It is well known fact that the most important work that a bee performs is to pollinate. Almost 80% of our flowering crops are dependent on these bees for their pollination process. That constitutes nearly 1/3 of human diet dependent on bees. Now we can imagine how dependent we are on bees for our survival on this planet. However, scientists have been recording an alarming decline in the bee population and have been named as Colony Collapse Disorder (CCD). In last six years approximately 10 million beehives has suffered from CCD. Scientists suspects harmful pesticides, invasive pest, climatic change and poor nutrition due to habitat destruction to be the reason behind CCD.
Scientist from University of Maryland and the US Department of Agriculture has found that the pollen collected by the bees were adulterated with a lethal combination of fungicides and pesticide and has crucial role in the decline of bees population. However, the factor responsible for the collapse of the entire beehives is still unknown.
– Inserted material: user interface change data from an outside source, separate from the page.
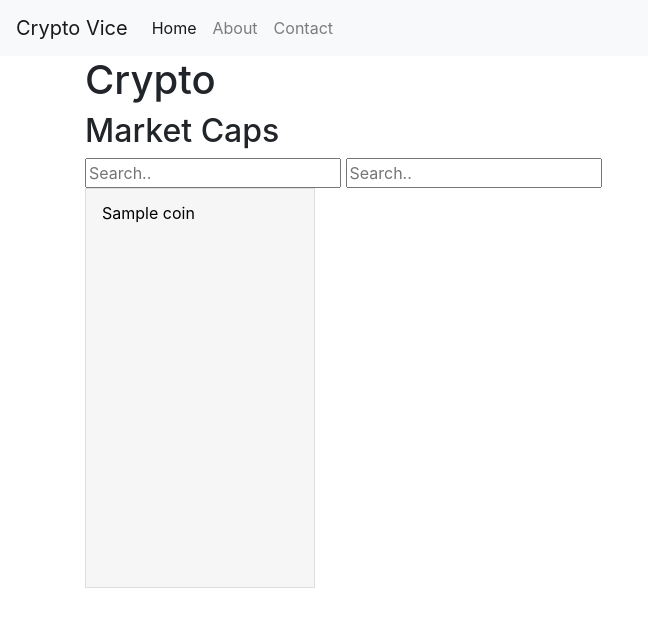
After one commit to IsaiahJarvis/CryptoVice, a Django app: template CryptoProject/CryptoApp/templates/marketcaptool.html in a window 1280 px wide, after a click that opens the changed part. The commit adds this page. Shown: the top 627 px of the page, without its empty margins (0-648 px from the left). Run offline with Django 5.2, Linux system fonts and the light colour scheme; the template is opened without the code that fills it: values that come from a table or form of the project are taken from there, others are empty; tables that the repository leaves empty hold one stand-in row (values such as "Sample post"); some libraries are stand-ins or nearby versions.

Commit message:
Two Drop menus with crypto names

```diff
--- a/CryptoProject/CryptoApp/templates/base.html
+++ b/CryptoProject/CryptoApp/templates/base.html
@@ -1,18 +1,20 @@
 <!DOCTYPE html>
 <html lang="en">
+{% load static %}
   <head>
     <meta charset="UTF-8" />
     <meta name="viewport" content="width=device-width, initial-scale=1.0" />
     <title>
       {% block title %}
-        Django App
+        CryptoVice
       {% endblock %}
     </title>
     <link rel="stylesheet" href="https://stackpath.bootstrapcdn.com/bootstrap/4.3.1/css/bootstrap.min.css"  rel="stylesheet" />
+    <link rel="stylesheet" href="{% static 'css/base.css' %}">
   </head>
   <body>
     <nav class="navbar navbar-expand-lg navbar-light bg-light">
-      <a class="navbar-brand" href="#">My Django App</a>
+      <a class="navbar-brand" href="#">Crypto Vice</a>
       <button class="navbar-toggler" type="button" data-toggle="collapse" data-target="#navbarNav" aria-controls="navbarNav" aria-expanded="false" aria-label="Toggle navigation"><span class="navbar-toggler-icon"></span></button>
       <div class="collapse navbar-collapse" id="navbarNav">
         <ul class="navbar-nav">
@@ -31,5 +33,6 @@
     <div class="container">{% block content %} {% endblock %}</div>
     <script src="https://code.jquery.com/jquery-3.3.1.slim.min.js"></script>
     <script src="https://stackpath.bootstrapcdn.com/bootstrap/4.3.1/js/bootstrap.bundle.min.js" ></script>
+    <script src="{% static 'js/base.js' %}"></script>
   </body>
 </html>
--- a/CryptoProject/CryptoApp/templates/home.html
+++ /dev/null
@@ -1,4 +0,0 @@
-{% extends "base.html" %} {% block title %} Home Page {% endblock %}
-{% block content %}
-<p> You are Home <p>
-{% endblock %}
--- /dev/null
+++ b/CryptoProject/CryptoApp/templates/marketcaptool.html
@@ -0,0 +1,24 @@
+{% extends "base.html" %} {% block content %}
+<div>
+  <h1>Crypto</h1>
+    <h2>Market Caps</h2>
+    <div class="dropdown" id="dropdown1">
+      <input onclick="dropsearch('myDropdown1')" type="text" placeholder="Search.." id="searchInput1" onkeyup="filterFunction('searchInput1', 'myDropdown1')">
+      <div id="myDropdown1" class="dropdown-content">
+        {% for coin in coins %}
+        <a href="#">{{ coin.name }}</a>
+        {% endfor %}
+      </div>
+    </div>
+
+    <div class="dropdown" id="dropdown2">
+      <input onclick="dropsearch('myDropdown2')" type="text" placeholder="Search.." id="searchInput2" onkeyup="filterFunction('searchInput2', 'myDropdown2')">
+      <div id="myDropdown2" class="dropdown-content">
+        {% for coin in coins %}
+        <a href="#">{{ coin.name }}</a>
+        {% endfor %}
+      </div>
+    </div>
+
+</div>
+{% endblock %}
--- a/CryptoProject/CryptoApp/urls.py
+++ b/CryptoProject/CryptoApp/urls.py
@@ -2,5 +2,5 @@ from django.urls import path
 from . import views
 
 urlpatterns = [
-    path("", views.home, name="home")
+    path("", views.marketcaptool, name="marketcaptool")
 ]
--- a/CryptoProject/CryptoApp/views.py
+++ b/CryptoProject/CryptoApp/views.py
@@ -1,5 +1,7 @@
 from django.shortcuts import render, HttpResponse
+from .models import Coin
 
 # Create your views here.
-def home(request):
-    return render(request, "home.html")
+def marketcaptool(request):
+    items = Coin.objects.all().order_by('-market_cap')
+    return render(request, "marketcaptool.html", {"coins": items})
--- /dev/null
+++ b/CryptoProject/static/css/base.css
@@ -0,0 +1,51 @@
+.dropbtn {
+  background-color: #04AA6D;
+  color: white;
+  padding: 16px;
+  font-size: 16px;
+  border: none;
+  cursor: pointer;
+}
+
+.dropbtn:hover, .dropbtn:focus {
+  background-color: #3e8e41;
+}
+
+#myInput {
+  box-sizing: border-box;
+  background-position: 14px 12px;
+  background-repeat: no-repeat;
+  font-size: 16px;
+  padding: 14px 20px 12px 45px;
+  border: none;
+  border-bottom: 1px solid #ddd;
+}
+
+#myInput:focus {outline: 3px solid #ddd;}
+
+.dropdown {
+  position: relative;
+  display: inline-block;
+}
+
+.dropdown-content {
+  display: none;
+  position: absolute;
+  background-color: #f6f6f6;
+  min-width: 230px;
+  overflow: auto;
+  height: 400px;
+  border: 1px solid #ddd;
+  z-index: 1;
+}
+
+.dropdown-content a {
+  color: black;
+  padding: 12px 16px;
+  text-decoration: none;
+  display: block;
+}
+
+.dropdown a:hover {background-color: #ddd;}
+
+.show {display: block;}
--- /dev/null
+++ b/CryptoProject/static/js/base.js
@@ -0,0 +1,30 @@
+
+function dropsearch(input) {
+  if (input == 'myDropdown1') {
+    document.getElementById(input).classList.toggle("show");
+    if (document.getElementById('myDropdown2').classList.contains("show") === true) {
+      document.getElementById('myDropdown2').classList.toggle("show");
+    }
+  } else {
+    document.getElementById(input).classList.toggle("show");
+    if (document.getElementById('myDropdown1').classList.contains("show") === true) {
+      document.getElementById('myDropdown1').classList.toggle("show");
+    }
+  }
+}
+
+function filterFunction(search, drop) {
+  var input, filter, ul, li, a, i;
+  input = document.getElementById(search);
+  filter = input.value.toUpperCase();
+  div = document.getElementById(drop);
+  a = div.getElementsByTagName("a");
+  for (i = 0; i < a.length; i++) {
+    txtValue = a[i].textContent || a[i].innerText;
+    if (txtValue.toUpperCase().indexOf(filter) > -1) {
+      a[i].style.display = "";
+    } else {
+      a[i].style.display = "none";
+    }
+  }
+}
--- /dev/null
+++ b/CryptoProject/static/js/test.js
@@ -0,0 +1 @@
+console.log("please")
```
For the study the scientist gathered the pollen from hives on the east coast from plants like cranberry and watermelons. These pollens were contaminated with an average of nine different types of fungicides and pesticides. One of the collected samples of pollen was even found to have 21 different chemicals. If was noticed that the bees when fed with these pollen showed decrease in its ability to fight parasite causing Colony Collapse Disorder. And the fungicide adulterated pollen made bees 3 times more susceptible to these parasite invasion.
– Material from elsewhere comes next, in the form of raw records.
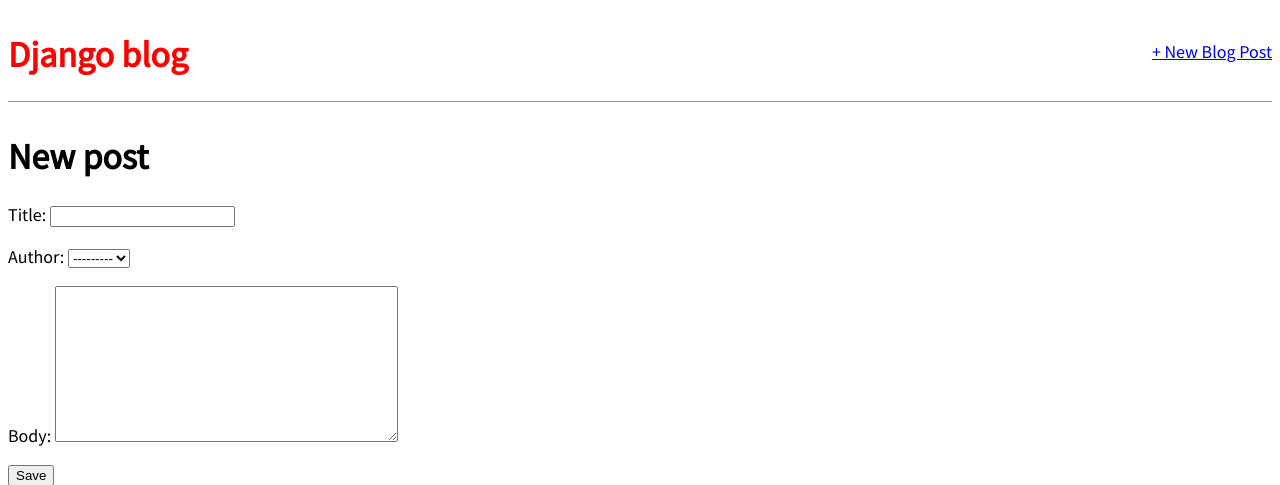
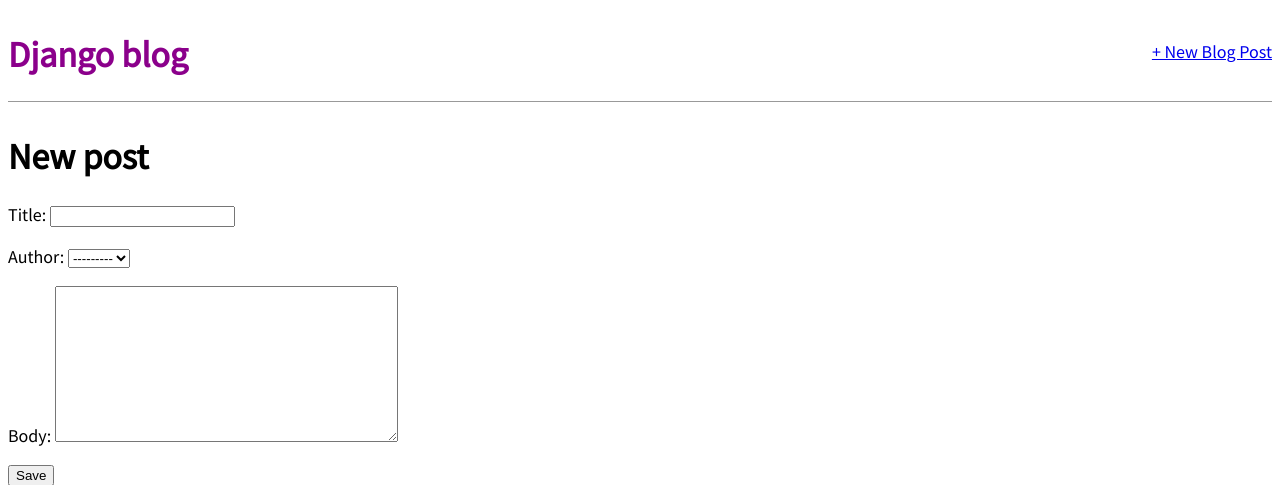
Before and after one commit to ClioGMU/ch-5-blog-app-lcrossley, a Django app: page /post/new/ in a window 1280 px wide. Shown: the top 485 px of the page. Run offline with Django 3.2, Linux system fonts and the light colour scheme.

Commit message:
changed header color

```diff
--- a/static/css/base.css
+++ b/static/css/base.css
@@ -10,7 +10,7 @@ header {
 }
 
 header h1 a {
-    color: red;
+    color: darkmagenta;
     text-decoration: none;
 }
 
```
The researcher with this study found that the fungicides, which was thought to be harmless to these bees are actually causing the mass destruction of the beehives. It is not just one group of pesticides or fungicides causing the problem but combination of many chemicals, making the matter even worse. Even the bees known to collect pollen from wild flowers and weeds were found to be exposed to these pesticides and fungicides as well. This calls for an immediate action not only in the sort of chemicals to be employed but also in the spraying methods.
As per the author of the research article published in PLOS ONE:
More attention must be paid to how honey bees are exposed to pesticides outside of the field in which they are placed. We detected 35 different pesticides in the sampled pollen, and found high fungicide loads. The insecticides esfenvalerate and phosmet were at a concentration higher than their median lethal dose in at least one pollen sample. While fungicides are typically seen as fairly safe for honey bees, we found an increased probability of Nosema infection in bees that consumed pollen with a higher fungicide load. Our results highlight a need for research on sub-lethal effects of fungicides and other chemicals that bees placed in an agricultural setting are exposed to.
Now that it’s clear that the pesticides and fungicides are lethal for the bees, we need to still figure out ways to maintain the crop production without using these chemicals in turn to save bee population. The researchers are still trying to investigate other chemicals and to what the extend bees are getting affected with them. Imagine how difficult our lives would be without these bees and so corrective measure balancing both the bee population and crop production is urgently required before it gets too late.